Gary Newlove, a cancer survivor and father of three young kids, died when, at night, he confronted a group of drunken youths who, it is alleged, were damaging a mechanical digger parked outside his home. Most of the media described him as a have-a-go hero.
Those responsible for his killing must be arrested, charged, and if found guilty, punished. But I do have difficulty in calling Newlove a "hero". In the circumstances Newlove found himself , the police tell us not to become involved, but to telephone the police,who, after all, are those trained to deal with run of the mill criminal damage. It is wise advice. And advice that should be taken in all circumstances. At school we were taught that it's better to be a live coward than a dead hero.
It wasn't long before the Chief Constable rushed into the tv studios giving interviews. Press releases by the score fluttered down from his HQ .
We must increase the tax on booze; stop supermarkets from aggressive marketing of alcohol; increase the age at which it lawful to supply drink. Had the Chief Constable engaged his brain for a nano- second before sounding off, he would have realised that none of these suggestions would have the slightest effect of teen boozing.
And today here he suggests that if parents continue to ignore their kids boozing care proceedings are appropriate. Mr Fahy has not recently studied the statistics of kids in care or even spoken to has own officers dealing with youth crime. Had he done so he would know that non secure care homes are awash with booze and illegal drugs. The most vulnerable kids are subject to bullying and violence [pdf], and according to the NSPCC,
"Only 12 per cent of children in care gained the benchmark standard of five good GCSEs, which is again considerably lower than the 59 per cent figure for the whole age group. A Department for Education and Skills (DfES) spokesman said that while £1.9 billion had been spent last year on the educational needs of children in care, the current status quo was not acceptable."
The UK does not appear to value kids. We lock more up more per head than any other EU country and, more shamefully, our age of criminal responsibly is much lower. A recent report from the Guardian contained this:
"Children growing up in the United Kingdom suffer greater deprivation, worse relationships with their parents and are exposed to more risks from alcohol, drugs and unsafe sex than those in any other wealthy country in the world, according to a study from the United Nations"

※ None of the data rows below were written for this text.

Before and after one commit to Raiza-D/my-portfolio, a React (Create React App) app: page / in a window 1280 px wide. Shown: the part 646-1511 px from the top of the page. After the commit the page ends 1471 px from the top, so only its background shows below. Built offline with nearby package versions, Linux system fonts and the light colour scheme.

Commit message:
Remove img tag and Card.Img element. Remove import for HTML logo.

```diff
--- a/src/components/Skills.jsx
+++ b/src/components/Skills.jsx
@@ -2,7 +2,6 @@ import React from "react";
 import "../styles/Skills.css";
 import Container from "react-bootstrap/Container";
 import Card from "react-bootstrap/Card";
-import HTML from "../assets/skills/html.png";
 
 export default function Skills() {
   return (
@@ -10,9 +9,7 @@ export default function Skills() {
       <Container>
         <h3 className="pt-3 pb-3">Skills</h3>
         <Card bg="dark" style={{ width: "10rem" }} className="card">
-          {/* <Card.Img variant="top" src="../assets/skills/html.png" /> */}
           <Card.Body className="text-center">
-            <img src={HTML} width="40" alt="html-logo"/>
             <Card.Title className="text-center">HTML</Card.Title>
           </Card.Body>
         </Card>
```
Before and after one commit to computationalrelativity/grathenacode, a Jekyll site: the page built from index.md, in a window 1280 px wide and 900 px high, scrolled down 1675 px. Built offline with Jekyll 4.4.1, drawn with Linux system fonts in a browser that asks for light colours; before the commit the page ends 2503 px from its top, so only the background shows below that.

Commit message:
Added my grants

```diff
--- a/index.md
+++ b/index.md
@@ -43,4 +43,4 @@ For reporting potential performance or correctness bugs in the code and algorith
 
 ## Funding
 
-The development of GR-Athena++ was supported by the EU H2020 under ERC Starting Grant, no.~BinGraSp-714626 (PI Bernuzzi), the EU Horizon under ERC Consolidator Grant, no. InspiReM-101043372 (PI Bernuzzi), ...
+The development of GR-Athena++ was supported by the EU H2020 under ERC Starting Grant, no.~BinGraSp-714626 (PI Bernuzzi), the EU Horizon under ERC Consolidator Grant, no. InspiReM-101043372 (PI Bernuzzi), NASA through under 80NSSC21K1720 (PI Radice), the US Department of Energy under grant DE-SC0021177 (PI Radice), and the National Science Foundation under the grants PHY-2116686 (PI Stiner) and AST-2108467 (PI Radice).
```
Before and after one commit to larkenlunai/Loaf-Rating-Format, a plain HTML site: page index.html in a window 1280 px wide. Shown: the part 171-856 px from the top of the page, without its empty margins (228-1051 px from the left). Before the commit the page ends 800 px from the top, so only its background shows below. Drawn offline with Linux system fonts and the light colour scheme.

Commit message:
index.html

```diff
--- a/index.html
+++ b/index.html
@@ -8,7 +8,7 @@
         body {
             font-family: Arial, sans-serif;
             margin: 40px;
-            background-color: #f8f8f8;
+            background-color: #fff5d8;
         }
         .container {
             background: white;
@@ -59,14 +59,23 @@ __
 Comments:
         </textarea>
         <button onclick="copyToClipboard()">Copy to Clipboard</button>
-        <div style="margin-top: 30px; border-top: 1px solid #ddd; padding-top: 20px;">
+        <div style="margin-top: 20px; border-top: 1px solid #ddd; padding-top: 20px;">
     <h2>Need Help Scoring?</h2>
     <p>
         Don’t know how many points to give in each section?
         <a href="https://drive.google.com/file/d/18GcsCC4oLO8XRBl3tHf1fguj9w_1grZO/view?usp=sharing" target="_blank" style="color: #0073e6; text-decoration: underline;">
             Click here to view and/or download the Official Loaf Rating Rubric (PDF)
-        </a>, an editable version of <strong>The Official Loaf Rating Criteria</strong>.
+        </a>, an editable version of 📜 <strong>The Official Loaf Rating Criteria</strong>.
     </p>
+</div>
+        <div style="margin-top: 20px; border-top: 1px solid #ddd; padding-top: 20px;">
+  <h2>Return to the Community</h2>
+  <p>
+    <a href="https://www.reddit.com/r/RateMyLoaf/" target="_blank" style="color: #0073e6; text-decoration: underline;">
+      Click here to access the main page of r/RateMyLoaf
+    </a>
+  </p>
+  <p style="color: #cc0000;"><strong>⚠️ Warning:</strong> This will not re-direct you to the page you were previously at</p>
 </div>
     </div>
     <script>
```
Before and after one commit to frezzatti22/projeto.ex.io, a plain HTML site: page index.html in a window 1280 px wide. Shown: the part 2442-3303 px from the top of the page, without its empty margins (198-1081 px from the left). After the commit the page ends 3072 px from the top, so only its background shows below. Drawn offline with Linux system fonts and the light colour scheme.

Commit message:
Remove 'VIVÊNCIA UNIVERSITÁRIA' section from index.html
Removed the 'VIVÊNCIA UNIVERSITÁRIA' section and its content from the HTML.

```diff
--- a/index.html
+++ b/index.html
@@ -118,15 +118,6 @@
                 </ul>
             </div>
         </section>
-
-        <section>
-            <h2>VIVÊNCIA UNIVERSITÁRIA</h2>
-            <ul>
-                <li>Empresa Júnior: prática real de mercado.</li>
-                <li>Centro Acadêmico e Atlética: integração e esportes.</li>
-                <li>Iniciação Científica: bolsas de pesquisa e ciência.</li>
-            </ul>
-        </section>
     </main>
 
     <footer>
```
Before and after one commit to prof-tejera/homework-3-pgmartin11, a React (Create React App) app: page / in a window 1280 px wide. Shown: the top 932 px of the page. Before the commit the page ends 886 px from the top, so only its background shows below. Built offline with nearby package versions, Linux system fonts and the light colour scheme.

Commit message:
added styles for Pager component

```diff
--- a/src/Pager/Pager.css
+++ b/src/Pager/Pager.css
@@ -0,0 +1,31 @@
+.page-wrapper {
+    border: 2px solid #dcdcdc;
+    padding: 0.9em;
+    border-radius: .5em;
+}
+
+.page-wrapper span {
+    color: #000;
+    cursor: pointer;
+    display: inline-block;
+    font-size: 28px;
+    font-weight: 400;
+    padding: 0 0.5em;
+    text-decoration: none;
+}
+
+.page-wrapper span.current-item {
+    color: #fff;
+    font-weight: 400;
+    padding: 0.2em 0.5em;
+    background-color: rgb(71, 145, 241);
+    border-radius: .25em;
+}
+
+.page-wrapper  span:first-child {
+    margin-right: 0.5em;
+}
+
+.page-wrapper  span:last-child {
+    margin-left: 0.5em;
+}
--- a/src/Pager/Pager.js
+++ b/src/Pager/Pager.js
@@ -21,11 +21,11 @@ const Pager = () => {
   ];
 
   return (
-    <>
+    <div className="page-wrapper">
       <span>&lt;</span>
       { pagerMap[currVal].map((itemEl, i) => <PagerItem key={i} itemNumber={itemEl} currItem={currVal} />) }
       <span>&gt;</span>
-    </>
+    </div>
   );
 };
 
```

Now back to the Chief Constable.
Listening to him last week, it's hard to believe that over the past decade, the government has shovelled large amounts money in his direction. There more "bobbies on the beat" and Community Support Officers. Police Officer's salaries have risen well above the rate of inflation . New Labour has an almost insatiable appetite to legislate in the criminal justice field, giving the police largely what they ask for. Yet looking at the latest figures available on the Home Office website, his force like all the others in England and Wales clear up about 25% -yes that's a quarter- of all reported crime.
The clear up rate by Fahy's own constabulary between April 2006 and March this year is 26%. But that figure masks considerable variations-77% clear up in what is described as "other offences" (I detect a bit of police statistical spin here) and 13% in theft from vehicles. In fact the clear-up rates are down across the board and, bearing in mind the recorded crime rates are also falling, this must be particularly worrying for Fahy. Mind you, it's hardly surprising Cheshire Constabulary 's clear up rates are so low when their Chief Constable talks such drivel about keeping kids off booze.